"Even before the pandemic, pressure on healthcare professionals and systems was mounting as a result of the growing cancer burden in Europe and globally," said Dr Rosa Giuliani, ESMO Director of Public Policy. "A harmonised EU action that provides comparable cancer burden indicators across European countries is extremely important. In this context, the JRC-IARC scientific collaboration has resulted in the computation of up-to-date figures for 2020 new cancer occurrences and cancer deaths. These numbers help to support the development of national policies, tackling the rising burden of cancer with prevention measures as well as with the provision of the necessary resources."

Cancer patients are not the only ones at risk. The results of two online surveys undertaken by the ESMO Resilience Task Force in May 2020 (4) - the largest ever COVID-19 survey of the oncology workforce - reveals the impact of the pandemic on oncology professionals. The first survey showed that more than one-third (38%) experienced feelings of burnout and 25% were at risk of distress, while two-thirds (66%) said they were unable to perform their duties as well as they could prior to the pandemic.

This survey, involving 1,520 participants from 101 countries, also found that levels of wellbeing and job performance declined as national COVID-19 mortality rates rose. A follow-up online survey undertaken in July-August 2020 showed that while job performance had improved compared to the first study, indicating early signals of taking control of the emergency, both wellbeing and burnout rates had worsened.

The main factors associated with distress and burnout were increased working hours, feeling worried about wellbeing, less resilience and oncologists' concerns about training and career.

"The ESMO Resilience Task Force surveys indicate that COVID-19 is having an impact on wellbeing, burnout and job performance," said Dr Susana Banerjee, ESMO Director of Membership, lead author of the surveys. "As an oncology community, we must work collaboratively, individuals and organisations, to ensure that resources are used in the best way possible to support oncology professionals and make sure that ?distress and burnout do not increase.
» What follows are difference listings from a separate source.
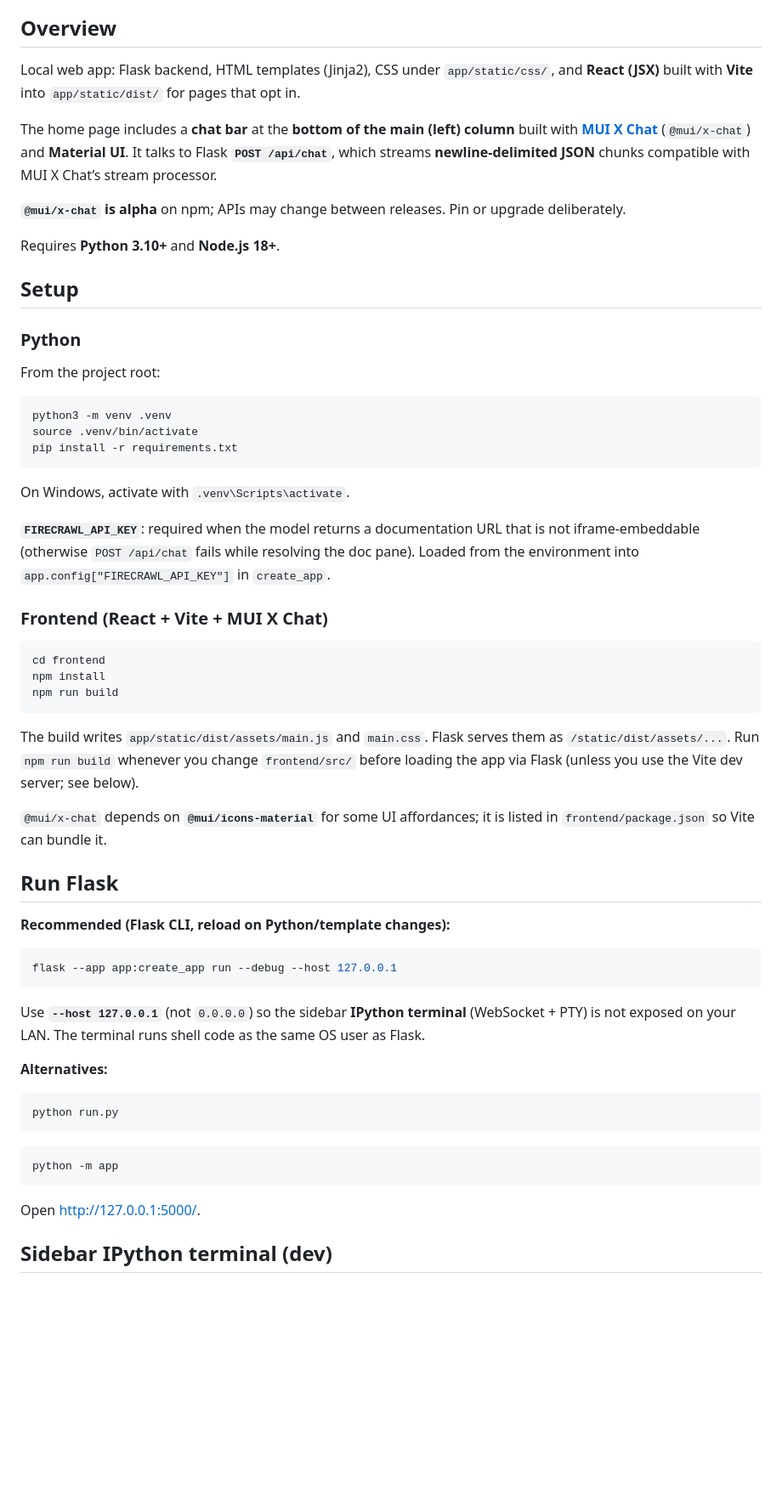
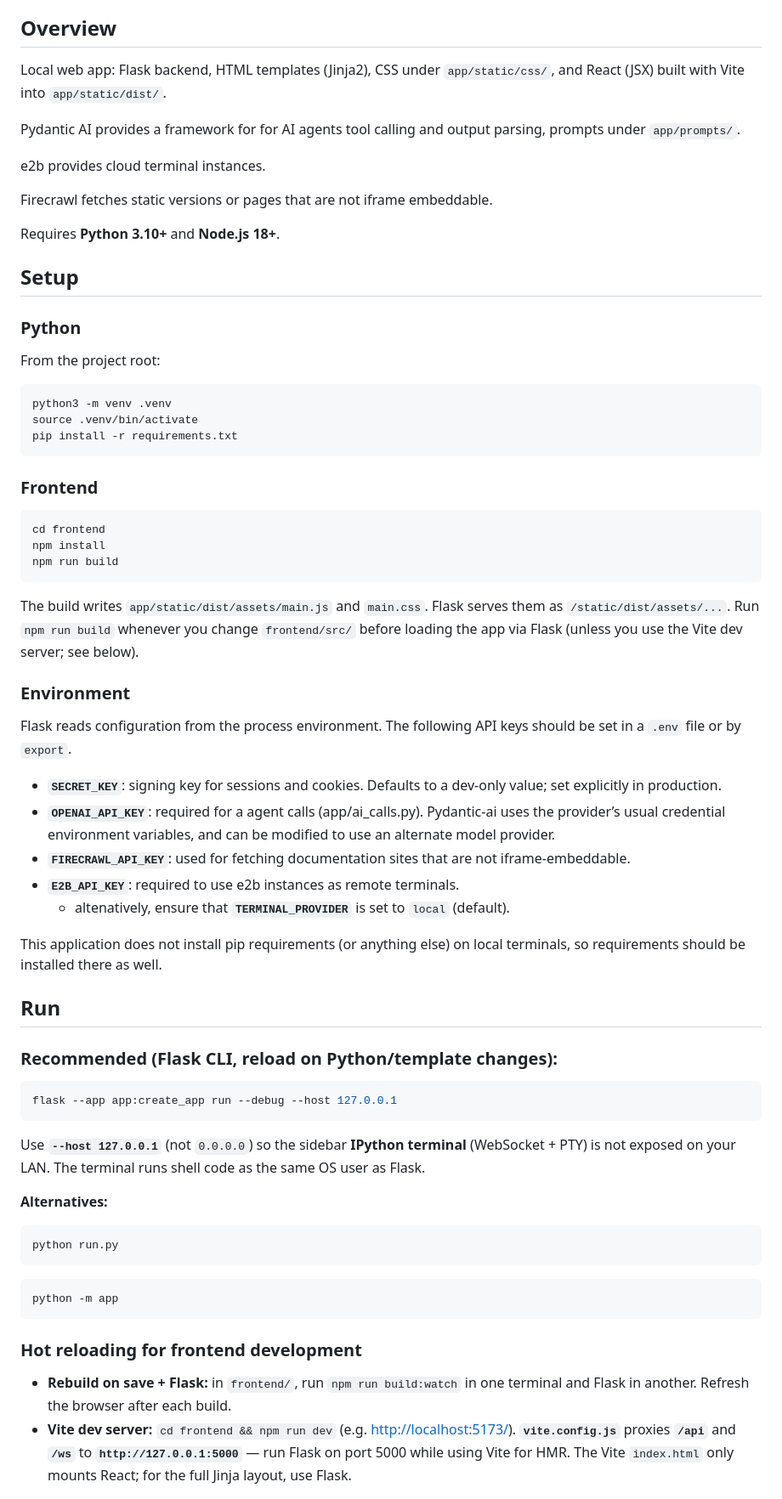
Before and after one commit to lrast/interactive_docs, a Markdown page: readme.md, the part around one of its changes. Shown at 85% size. GitHub-like rendering; blank space fills up the shorter version.

````diff
--- a/readme.md
+++ b/readme.md
@@ -5,11 +5,16 @@ Quick demo app, providing access to documentation, a text editor, and terminal i
 
 ## Overview
 
-Local web app: Flask backend, HTML templates (Jinja2), CSS under `app/static/css/`, and **React (JSX)** built with **Vite** into `app/static/dist/` for pages that opt in.
+Local web app: Flask backend, HTML templates (Jinja2), CSS under `app/static/css/`, and React (JSX) built with Vite into `app/static/dist/`.
 
-The home page includes a **chat bar** at the **bottom of the main (left) column** built with [**MUI X Chat**](https://mui.com/x/react-chat/) (`@mui/x-chat`) and **Material UI**. It talks to Flask **`POST /api/chat`**, which streams **newline-delimited JSON** chunks compatible with MUI X Chat’s stream processor.
+Pydantic AI provides a framework for for AI agents tool calling and output parsing, prompts under `app/prompts/`.
 
-**`@mui/x-chat` is alpha** on npm; APIs may change between releases. Pin or upgrade deliberately.
+e2b provides cloud terminal instances.
+
+Firecrawl fetches static versions or pages that are not iframe embeddable.
+
+
+
 
 Requires **Python 3.10+** and **Node.js 18+**.
 
@@ -25,11 +30,7 @@ source .venv/bin/activate
 pip install -r requirements.txt
 ```
 
-On Windows, activate with `.venv\Scripts\activate`.
-
-**`FIRECRAWL_API_KEY`**: required when the model returns a documentation URL that is not iframe-embeddable (otherwise `POST /api/chat` fails while resolving the doc pane). Loaded from the environment into `app.config["FIRECRAWL_API_KEY"]` in `create_app`.
-
-### Frontend (React + Vite + MUI X Chat)
+### Frontend
 
 ```bash
 cd frontend
@@ -39,11 +40,21 @@ npm run build
 
 The build writes `app/static/dist/assets/main.js` and `main.css`. Flask serves them as `/static/dist/assets/...`. Run `npm run build` whenever you change `frontend/src/` before loading the app via Flask (unless you use the Vite dev server; see below).
 
-`@mui/x-chat` depends on **`@mui/icons-material`** for some UI affordances; it is listed in `frontend/package.json` so Vite can bundle it.
+### Environment
 
-## Run Flask
+Flask reads configuration from the process environment. The following API keys should be set in a `.env` file or by `export`.
+- **`SECRET_KEY`**: signing key for sessions and cookies. Defaults to a dev-only value; set explicitly in production.
+- **`OPENAI_API_KEY`**: required for a agent calls (app/ai_calls.py). Pydantic-ai uses the provider’s usual credential environment variables, and can be modified to use an alternate model provider.
+- **`FIRECRAWL_API_KEY`**: used for fetching documentation sites that are not iframe-embeddable.
+- **`E2B_API_KEY`**: required to use e2b instances as remote terminals.
+  * altenatively, ensure that **`TERMINAL_PROVIDER`** is set to `local` (default).
 
-**Recommended (Flask CLI, reload on Python/template changes):**
+This application does not install pip requirements (or anything else) on local terminals, so requirements should be installed there as well.
+
+
+## Run
+
+### Recommended (Flask CLI, reload on Python/template changes):
 
 ```bash
 flask --app app:create_app run --debug --host 127.0.0.1
@@ -61,7 +72,8 @@ python run.py
 python -m app
 ```
 
-Open [http://127.0.0.1:5000/](http://127.0.0.1:5000/).
+### Hot reloading for frontend development
 
-## Sidebar IPython terminal (dev)
+- **Rebuild on save + Flask:** in `frontend/`, run `npm run build:watch` in one terminal and Flask in another. Refresh the browser after each build.
+- **Vite dev server:** `cd frontend && npm run dev` (e.g. [http://localhost:5173/](http://localhost:5173/)). **`vite.config.js`** proxies **`/api`** and **`/ws`** to **`http://127.0.0.1:5000`** — run Flask on port 5000 while using Vite for HMR. The Vite `index.html` only mounts React; for the full Jinja layout, use Flask.
 
````
Also changed, not shown: other parts of readme.md (+80 -64 lines).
The ESMO Resilience Task Force will look into developing more specific interventions so that we can further help and support oncology professionals during and beyond the pandemic."

Dr Giuseppe Curigliano, ESMO Guidelines Committee Chair, added: "ESMO has responded quickly to the crisis brought by the pandemic, developing a series of specific recommendations across different diseases, to guide oncologists in providing cancer care under unprecedented circumstances. (5) It is now crucial to avoid delays to any treatment which could impact survival by re-allocating resources to cancer patients and continuing to deliver the best possible treatment."